■ **What the exercise asks**
Below are the records; collect from them each line containing the string "function".

(Web interface edit records)

▼

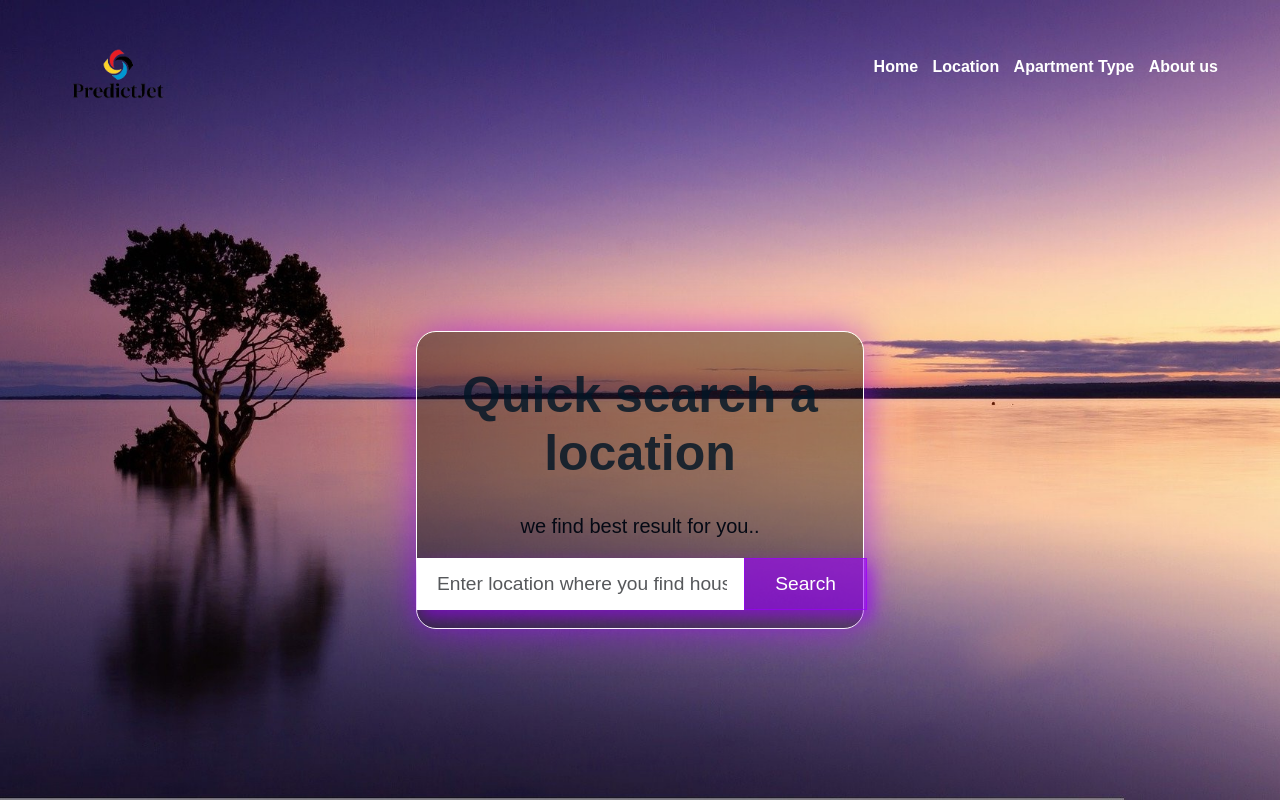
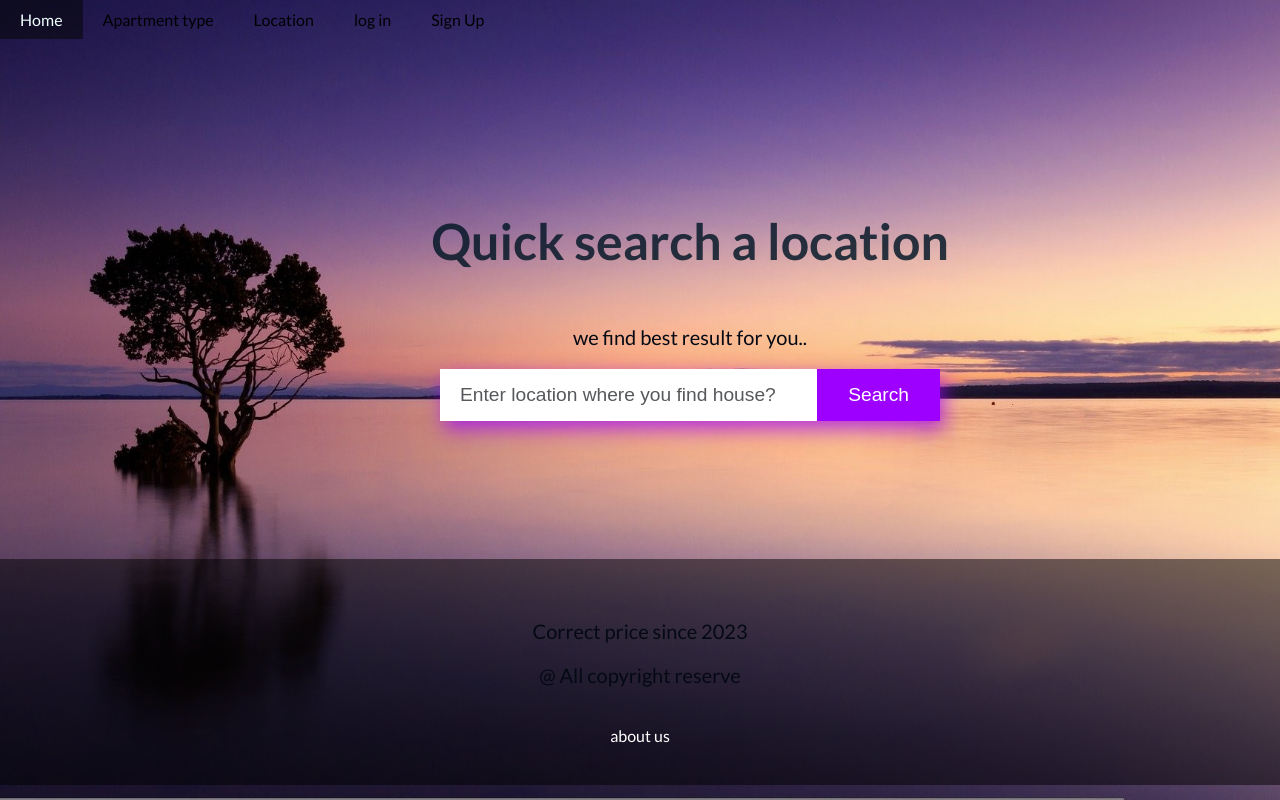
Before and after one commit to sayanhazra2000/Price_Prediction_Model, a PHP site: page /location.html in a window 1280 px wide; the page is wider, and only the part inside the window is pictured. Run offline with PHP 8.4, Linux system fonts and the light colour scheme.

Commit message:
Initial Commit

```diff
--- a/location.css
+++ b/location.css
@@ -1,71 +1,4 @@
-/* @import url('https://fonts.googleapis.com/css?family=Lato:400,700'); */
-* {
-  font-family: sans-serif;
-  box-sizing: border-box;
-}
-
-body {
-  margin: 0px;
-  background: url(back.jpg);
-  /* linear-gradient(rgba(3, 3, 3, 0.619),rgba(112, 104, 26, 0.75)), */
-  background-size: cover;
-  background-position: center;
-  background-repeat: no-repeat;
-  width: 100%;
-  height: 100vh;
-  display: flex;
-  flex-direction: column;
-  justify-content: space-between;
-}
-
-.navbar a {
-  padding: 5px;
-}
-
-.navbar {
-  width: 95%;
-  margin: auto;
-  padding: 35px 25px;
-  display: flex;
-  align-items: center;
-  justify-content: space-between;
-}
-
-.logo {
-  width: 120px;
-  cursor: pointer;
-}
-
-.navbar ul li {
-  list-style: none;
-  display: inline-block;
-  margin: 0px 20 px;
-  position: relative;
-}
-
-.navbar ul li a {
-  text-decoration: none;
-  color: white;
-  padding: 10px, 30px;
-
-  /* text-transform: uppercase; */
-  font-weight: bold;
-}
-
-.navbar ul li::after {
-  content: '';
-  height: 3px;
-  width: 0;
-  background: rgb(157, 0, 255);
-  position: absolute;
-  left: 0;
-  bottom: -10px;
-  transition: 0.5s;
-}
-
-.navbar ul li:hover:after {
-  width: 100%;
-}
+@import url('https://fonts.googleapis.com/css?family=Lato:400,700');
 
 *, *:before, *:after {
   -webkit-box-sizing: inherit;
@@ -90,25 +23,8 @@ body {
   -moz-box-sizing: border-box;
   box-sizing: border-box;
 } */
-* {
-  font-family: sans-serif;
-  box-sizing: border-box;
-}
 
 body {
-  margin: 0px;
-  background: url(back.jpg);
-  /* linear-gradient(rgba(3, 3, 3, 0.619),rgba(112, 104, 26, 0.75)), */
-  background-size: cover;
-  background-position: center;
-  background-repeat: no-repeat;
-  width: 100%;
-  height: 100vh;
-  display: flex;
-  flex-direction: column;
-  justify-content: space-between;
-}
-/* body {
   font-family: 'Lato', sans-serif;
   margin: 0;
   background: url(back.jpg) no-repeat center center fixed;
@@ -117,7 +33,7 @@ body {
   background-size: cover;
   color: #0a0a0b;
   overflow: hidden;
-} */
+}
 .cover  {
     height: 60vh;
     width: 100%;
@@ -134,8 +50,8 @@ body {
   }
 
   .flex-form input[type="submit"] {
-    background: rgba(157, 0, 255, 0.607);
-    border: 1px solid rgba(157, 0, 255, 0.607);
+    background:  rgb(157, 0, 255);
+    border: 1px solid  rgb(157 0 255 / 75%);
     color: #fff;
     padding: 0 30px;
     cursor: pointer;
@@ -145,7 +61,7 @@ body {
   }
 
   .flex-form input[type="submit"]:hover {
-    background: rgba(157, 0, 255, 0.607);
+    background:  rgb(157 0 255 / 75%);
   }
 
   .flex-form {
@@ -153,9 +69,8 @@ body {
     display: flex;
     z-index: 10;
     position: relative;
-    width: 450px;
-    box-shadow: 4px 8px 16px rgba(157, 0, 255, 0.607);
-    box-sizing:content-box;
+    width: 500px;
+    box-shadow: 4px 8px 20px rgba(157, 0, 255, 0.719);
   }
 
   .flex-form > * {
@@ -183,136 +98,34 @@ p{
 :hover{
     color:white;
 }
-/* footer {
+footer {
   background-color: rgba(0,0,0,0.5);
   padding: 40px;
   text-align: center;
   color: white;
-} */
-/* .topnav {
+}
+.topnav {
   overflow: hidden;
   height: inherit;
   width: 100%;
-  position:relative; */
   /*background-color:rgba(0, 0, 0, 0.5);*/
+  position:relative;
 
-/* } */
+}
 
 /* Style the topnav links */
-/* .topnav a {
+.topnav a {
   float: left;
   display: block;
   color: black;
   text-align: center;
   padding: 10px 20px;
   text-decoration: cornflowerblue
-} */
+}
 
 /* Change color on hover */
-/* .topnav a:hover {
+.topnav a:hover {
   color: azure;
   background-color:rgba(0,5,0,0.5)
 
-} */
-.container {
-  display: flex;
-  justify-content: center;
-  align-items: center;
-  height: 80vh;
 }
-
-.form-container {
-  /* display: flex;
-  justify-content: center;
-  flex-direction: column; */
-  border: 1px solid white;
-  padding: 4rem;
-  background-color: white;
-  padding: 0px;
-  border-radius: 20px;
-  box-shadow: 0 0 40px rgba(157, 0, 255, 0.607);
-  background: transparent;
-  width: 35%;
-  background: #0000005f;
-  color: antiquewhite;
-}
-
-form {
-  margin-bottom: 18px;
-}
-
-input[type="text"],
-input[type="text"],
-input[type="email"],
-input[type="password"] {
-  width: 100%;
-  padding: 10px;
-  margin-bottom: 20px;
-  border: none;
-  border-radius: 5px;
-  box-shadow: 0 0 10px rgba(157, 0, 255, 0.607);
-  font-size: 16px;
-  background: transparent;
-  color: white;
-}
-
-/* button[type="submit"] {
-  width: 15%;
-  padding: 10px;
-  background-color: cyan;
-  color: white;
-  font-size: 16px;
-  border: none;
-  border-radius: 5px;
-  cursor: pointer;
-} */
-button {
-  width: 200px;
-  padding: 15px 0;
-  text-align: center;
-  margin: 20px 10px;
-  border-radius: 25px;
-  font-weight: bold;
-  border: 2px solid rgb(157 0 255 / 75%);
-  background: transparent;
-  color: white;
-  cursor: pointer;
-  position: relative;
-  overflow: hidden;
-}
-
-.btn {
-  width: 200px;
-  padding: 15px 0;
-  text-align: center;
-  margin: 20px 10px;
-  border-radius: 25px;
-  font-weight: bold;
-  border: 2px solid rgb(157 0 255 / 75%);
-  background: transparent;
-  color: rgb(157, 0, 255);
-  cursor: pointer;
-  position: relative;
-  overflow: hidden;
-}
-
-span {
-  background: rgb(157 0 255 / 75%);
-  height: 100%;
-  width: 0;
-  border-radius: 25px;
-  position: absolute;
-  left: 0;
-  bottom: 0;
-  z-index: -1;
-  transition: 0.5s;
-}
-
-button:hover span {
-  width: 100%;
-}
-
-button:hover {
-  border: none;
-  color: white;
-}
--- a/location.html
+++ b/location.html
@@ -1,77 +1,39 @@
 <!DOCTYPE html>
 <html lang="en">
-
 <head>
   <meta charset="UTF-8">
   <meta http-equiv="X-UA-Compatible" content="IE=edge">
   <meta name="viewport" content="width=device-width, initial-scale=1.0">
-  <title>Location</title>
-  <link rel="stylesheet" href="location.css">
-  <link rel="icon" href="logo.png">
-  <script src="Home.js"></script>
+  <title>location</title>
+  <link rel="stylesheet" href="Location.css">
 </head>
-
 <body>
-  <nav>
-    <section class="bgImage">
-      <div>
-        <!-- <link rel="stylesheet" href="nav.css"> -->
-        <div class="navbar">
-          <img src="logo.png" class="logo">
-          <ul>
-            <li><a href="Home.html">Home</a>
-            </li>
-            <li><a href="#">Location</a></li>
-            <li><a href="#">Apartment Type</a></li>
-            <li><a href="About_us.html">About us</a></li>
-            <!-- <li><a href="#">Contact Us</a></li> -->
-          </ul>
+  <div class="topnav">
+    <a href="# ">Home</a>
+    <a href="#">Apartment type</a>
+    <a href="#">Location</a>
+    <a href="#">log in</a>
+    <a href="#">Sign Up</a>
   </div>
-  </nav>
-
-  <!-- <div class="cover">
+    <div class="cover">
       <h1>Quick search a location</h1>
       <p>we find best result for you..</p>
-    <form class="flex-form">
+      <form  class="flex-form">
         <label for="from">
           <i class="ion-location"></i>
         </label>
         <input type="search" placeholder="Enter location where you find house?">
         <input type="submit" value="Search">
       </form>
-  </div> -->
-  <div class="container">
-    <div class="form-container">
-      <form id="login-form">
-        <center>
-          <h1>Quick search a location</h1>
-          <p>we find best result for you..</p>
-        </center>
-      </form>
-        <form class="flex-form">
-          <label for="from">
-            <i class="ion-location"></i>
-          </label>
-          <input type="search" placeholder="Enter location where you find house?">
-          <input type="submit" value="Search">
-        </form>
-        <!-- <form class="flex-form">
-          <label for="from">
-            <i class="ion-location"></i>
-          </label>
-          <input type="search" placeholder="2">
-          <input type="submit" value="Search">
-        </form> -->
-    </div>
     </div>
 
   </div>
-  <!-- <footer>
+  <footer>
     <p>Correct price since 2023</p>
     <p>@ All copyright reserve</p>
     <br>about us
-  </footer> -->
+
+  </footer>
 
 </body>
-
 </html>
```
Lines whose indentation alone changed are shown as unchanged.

▲
▼

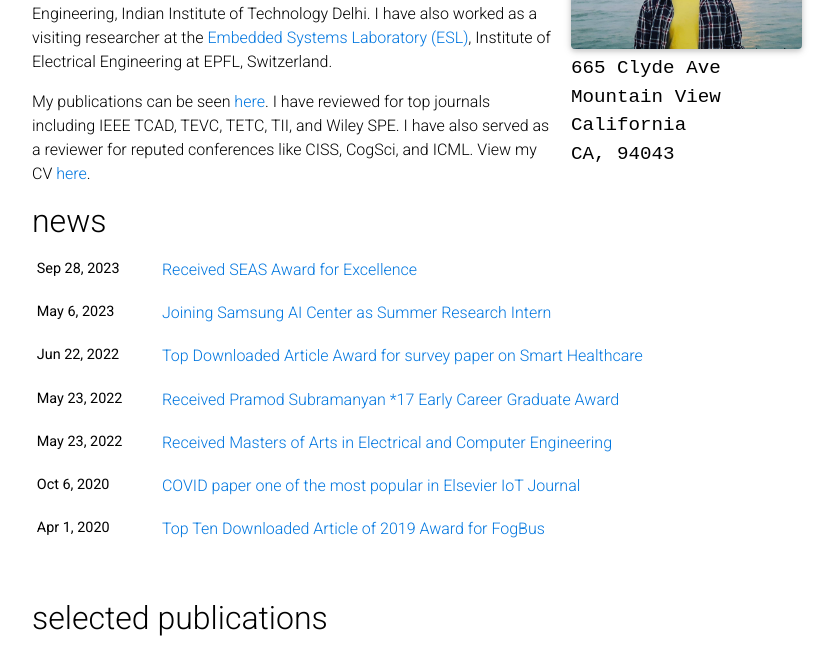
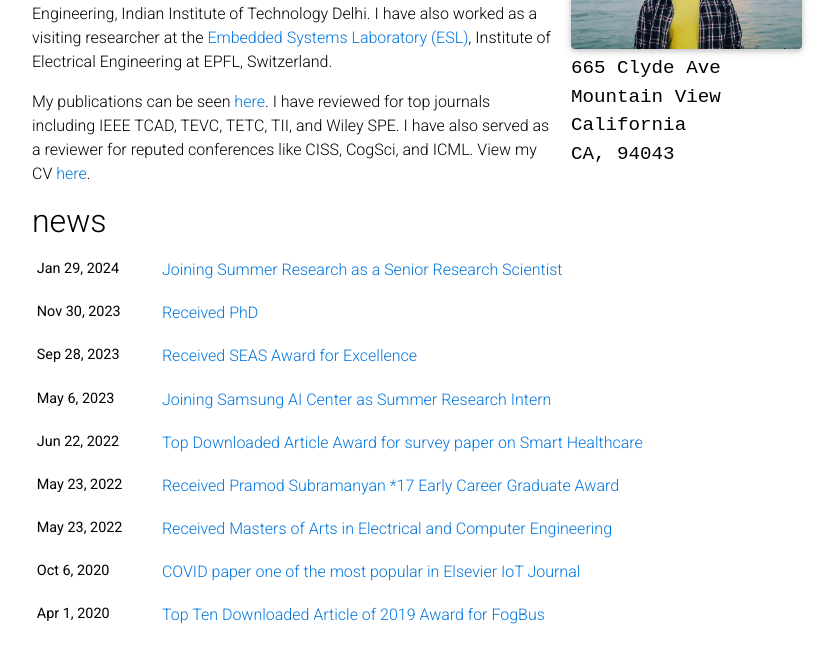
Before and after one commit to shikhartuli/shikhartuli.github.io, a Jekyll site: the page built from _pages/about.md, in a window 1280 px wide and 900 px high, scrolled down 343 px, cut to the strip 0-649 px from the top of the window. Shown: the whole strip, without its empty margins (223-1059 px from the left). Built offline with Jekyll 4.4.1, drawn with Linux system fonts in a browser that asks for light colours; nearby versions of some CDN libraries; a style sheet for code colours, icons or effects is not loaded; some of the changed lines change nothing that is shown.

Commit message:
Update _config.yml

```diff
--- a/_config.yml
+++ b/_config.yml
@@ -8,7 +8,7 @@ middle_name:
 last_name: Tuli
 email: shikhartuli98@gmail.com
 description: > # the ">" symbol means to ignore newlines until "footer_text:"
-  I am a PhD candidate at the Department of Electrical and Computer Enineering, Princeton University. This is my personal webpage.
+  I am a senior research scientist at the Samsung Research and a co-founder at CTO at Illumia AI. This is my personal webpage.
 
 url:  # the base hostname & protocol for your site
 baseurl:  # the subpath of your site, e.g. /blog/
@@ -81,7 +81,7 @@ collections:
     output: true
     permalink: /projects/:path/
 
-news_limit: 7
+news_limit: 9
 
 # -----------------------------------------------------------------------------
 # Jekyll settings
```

▲
▼

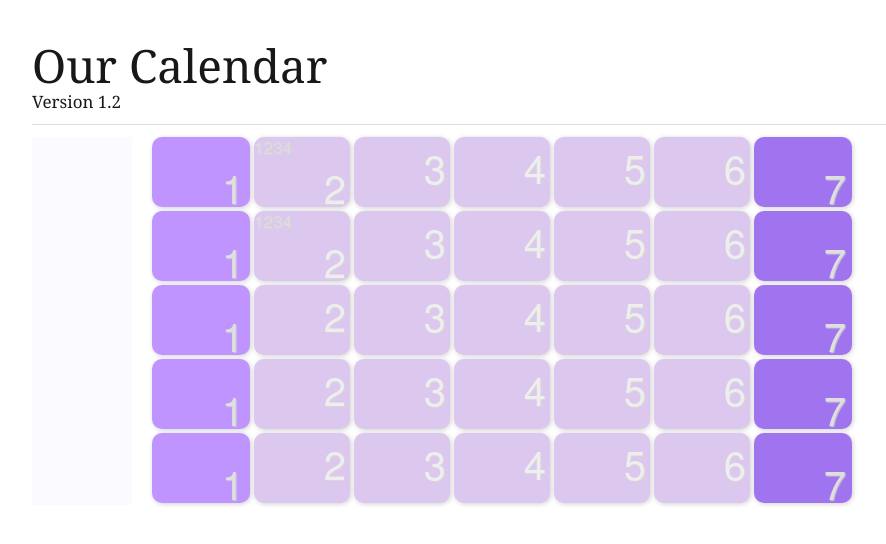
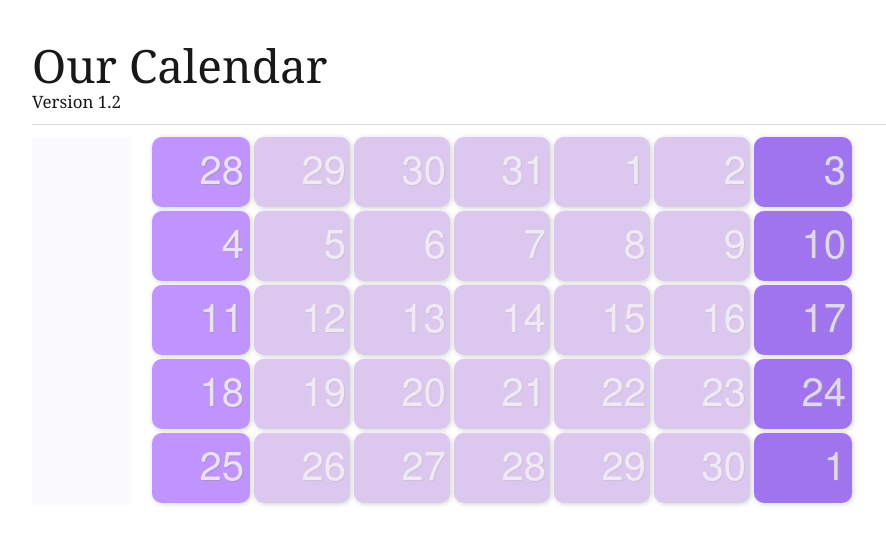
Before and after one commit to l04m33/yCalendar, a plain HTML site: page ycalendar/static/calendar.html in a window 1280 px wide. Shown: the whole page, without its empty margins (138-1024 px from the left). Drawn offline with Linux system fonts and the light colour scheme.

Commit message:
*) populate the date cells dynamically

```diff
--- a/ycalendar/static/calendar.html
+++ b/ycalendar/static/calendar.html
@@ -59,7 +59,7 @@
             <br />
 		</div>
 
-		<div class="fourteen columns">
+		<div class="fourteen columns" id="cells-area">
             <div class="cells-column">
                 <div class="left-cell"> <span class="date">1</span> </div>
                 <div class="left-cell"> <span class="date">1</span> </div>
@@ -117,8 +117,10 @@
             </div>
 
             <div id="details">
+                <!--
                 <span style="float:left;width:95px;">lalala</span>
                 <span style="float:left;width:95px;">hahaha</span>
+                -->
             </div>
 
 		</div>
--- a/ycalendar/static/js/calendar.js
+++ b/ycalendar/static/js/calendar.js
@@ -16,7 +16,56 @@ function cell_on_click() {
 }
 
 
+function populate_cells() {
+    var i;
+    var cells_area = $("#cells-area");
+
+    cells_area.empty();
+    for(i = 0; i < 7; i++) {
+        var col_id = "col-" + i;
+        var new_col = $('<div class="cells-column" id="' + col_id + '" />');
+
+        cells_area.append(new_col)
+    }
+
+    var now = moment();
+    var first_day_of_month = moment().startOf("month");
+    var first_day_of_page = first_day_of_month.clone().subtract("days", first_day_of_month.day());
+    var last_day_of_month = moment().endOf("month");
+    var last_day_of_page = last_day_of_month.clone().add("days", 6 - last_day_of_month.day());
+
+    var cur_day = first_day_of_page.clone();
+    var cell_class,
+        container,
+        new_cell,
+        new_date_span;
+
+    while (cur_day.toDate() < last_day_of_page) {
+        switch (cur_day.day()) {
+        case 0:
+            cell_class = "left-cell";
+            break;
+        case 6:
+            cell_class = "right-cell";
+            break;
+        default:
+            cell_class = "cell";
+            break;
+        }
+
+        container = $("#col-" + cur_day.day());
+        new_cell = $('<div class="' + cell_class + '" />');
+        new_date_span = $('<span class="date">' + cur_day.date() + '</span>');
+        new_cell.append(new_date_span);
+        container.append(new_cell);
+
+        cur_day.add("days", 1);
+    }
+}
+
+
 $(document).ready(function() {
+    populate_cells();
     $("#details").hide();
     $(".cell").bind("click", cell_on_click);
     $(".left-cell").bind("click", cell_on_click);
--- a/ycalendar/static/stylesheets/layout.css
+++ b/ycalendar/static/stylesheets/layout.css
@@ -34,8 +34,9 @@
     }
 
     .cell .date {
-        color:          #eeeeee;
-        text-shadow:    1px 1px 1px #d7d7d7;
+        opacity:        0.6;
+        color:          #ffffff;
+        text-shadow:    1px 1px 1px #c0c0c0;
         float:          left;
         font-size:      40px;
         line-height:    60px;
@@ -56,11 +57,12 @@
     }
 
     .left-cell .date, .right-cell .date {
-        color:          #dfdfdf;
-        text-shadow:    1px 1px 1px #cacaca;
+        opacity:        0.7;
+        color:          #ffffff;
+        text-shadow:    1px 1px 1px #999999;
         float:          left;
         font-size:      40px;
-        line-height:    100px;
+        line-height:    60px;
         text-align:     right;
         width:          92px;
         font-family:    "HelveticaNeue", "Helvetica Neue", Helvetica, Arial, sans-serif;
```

▲

■ **Task output**
@@ -16,7 +16,56 @@ function cell_on_click() {
+function populate_cells() {
 $(document).ready(function() {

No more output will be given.